Let’s consider for a moment, the unthinkable. The BP spill in the Gulf was the result of a terrorist act. Of course we all know that’s not the case but thinking of it in that context does give us some new perspective.
Now let’s continue our make believe story and imagine that the despicable terrorist responsible for this incomprehensible act of destruction was not only identified but captured as well. Now let’s go even further and imagine that not only was this monstrous bastard of a terrorist caught, but, shockingly, there was already a law on the books to deal with asshole terrorists trying to wreak havoc on oil wells. Hooray!
But wait, there’s a problem. Boo! The problem is that this jerkoff terrorist was so successful and got so freaking lucky that he created a, hitherto, totally inconceivable amount of destruction.
Of course since we were completely unable to conceive this unthinkable, astronomical amount of destruction from a terrorist that, up until now couldn’t even light his shoe or his underwear on fire properly, that we were totally unprepared to adequately deal with and punish said terrorist so, appallingly, the maximum sentence for this atrocious crime is a mere ten years.
That’s it, there’s no way around it. But wait, now that we’ve been able to actually witness destruction on this vast scale we have the opportunity to change the law, to actually hold this asshole terrorist accountable for what he did. We have the ability to make sure that the punishment fits the crime.
In an opening skirmish over how much money companies should be forced to pay for oil spill damages, Democratic legislators Thursday failed to speed through legislation to raise liability caps from $75 million to $10 billion.
Their effort was thwarted by Sen. Lisa Murkowski, R-Alaska, a key oil industry ally who said that the bill would end up empowering only the “biggest of the big oil” companies to drill America’s offshore resources.
With bought off elected officials and corporate recklessness like this who needs enemies.

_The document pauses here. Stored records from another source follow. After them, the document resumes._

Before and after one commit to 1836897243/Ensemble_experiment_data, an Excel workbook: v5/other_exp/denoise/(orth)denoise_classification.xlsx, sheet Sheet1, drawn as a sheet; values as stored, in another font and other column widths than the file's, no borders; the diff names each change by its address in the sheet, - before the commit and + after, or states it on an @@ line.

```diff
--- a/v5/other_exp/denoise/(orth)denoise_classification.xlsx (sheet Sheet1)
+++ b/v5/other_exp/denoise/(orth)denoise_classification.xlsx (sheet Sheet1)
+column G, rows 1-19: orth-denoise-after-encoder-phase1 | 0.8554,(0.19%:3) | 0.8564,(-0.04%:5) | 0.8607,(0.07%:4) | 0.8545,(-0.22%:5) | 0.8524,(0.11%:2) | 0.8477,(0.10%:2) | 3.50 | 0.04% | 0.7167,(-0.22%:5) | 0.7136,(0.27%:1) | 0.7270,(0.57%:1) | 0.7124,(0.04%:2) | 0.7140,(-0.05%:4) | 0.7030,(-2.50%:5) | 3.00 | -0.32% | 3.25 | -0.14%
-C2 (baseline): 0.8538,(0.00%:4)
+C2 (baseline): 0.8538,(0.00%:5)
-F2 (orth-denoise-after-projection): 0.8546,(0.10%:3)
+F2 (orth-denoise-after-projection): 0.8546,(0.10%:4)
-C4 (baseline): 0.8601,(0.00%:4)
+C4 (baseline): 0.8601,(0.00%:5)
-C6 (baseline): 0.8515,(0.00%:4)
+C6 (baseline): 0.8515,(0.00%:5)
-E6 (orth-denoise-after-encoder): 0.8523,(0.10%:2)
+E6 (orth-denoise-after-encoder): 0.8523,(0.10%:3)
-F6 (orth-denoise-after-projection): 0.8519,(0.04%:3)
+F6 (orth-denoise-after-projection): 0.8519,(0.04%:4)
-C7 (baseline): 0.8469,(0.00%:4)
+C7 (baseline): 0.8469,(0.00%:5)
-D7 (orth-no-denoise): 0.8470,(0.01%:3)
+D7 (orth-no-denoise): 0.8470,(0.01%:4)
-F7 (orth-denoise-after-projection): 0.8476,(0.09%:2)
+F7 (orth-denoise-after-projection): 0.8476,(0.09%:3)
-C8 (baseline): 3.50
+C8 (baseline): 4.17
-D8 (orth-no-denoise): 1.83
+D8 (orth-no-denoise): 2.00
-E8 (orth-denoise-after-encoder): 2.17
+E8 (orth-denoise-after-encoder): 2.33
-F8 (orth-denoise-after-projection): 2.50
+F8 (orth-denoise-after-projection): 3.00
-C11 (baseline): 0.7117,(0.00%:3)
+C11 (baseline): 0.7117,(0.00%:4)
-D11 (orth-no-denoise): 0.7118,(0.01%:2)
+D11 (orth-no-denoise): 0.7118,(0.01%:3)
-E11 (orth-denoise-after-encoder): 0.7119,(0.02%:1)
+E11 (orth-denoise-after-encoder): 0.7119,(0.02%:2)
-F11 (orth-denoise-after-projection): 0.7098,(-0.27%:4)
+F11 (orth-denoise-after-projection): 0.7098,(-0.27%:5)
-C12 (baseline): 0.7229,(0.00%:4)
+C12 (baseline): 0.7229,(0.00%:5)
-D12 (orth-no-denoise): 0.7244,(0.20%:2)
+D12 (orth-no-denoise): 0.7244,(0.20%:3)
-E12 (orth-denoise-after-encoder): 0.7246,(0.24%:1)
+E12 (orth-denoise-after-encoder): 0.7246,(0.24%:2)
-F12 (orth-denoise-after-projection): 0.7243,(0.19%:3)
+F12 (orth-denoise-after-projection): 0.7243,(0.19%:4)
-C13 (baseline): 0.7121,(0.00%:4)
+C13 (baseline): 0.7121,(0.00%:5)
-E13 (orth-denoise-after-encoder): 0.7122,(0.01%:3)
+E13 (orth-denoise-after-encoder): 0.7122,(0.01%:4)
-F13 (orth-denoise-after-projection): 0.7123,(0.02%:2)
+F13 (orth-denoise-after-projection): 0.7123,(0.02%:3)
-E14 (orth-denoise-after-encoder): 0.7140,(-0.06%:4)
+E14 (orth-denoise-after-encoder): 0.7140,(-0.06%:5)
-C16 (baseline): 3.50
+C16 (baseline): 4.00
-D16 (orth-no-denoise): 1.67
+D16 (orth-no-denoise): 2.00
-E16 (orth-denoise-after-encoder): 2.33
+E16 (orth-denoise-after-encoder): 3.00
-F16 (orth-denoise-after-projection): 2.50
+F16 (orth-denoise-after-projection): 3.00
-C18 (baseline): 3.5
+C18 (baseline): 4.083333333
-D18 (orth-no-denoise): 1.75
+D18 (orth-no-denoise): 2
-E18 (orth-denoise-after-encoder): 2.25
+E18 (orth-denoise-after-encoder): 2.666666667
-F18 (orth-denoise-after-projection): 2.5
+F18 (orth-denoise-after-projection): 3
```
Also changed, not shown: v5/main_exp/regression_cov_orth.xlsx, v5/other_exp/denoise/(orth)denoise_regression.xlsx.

In March 2005, a massive explosion ripped through a tower at BP’s refinery in Texas City, Texas, killing 15 workers and injuring 170 others. Investigators later determined that the company had ignored its own protocols on operating the tower, which was filled with gasoline, and that a warning system had been disabled.
The company pleaded guilty to federal felony charges and was fined more than $50 million by the U.S. Environmental Protection Agency.
I’m no expert, but the problem seems to be that when a government agency tries to step in and institute regulations and procedures that could have saved at least 2 dozen lives, each and every time BP has told them, in essence, to go fuck themselves.
Just last fall, BP fought off safety regulations, continuing with business as usual. In a September 14, 2009 letter to MMS, Richard Morrison, BP vice president for Gulf of Mexico production, fought against an MMS proposal that would require operators to have their safety program audited at least once every three years, instead of the voluntary system that is currently in place. Morrison wrote: “We are not supportive of the extensive, prescriptive regulations as proposed in this rule. … [the voluntary programs] have been and continue to be very successful.” MMS has estimated that the proposed rules would cost operators about $4.59 million in startup costs and $8 million in annual recurring costs.
A Wall Street Journal report also found that BP’s oil well in the Gulf of Mexico did not have a remote-control shut-off switch that is used by two other oil-producing nations as a last-resort safeguard against underwater spills. The device is voluntary in the U.S., and while it is not clear whether it could have prevented the spill, it is another indicator of BP’s lax safety measures and proclivity for convenience over caution.
Then again, you don’t increase your first quarter profits by 135% to close to $6 billion in one year by worrying about pesky safety regulations and people’s lives.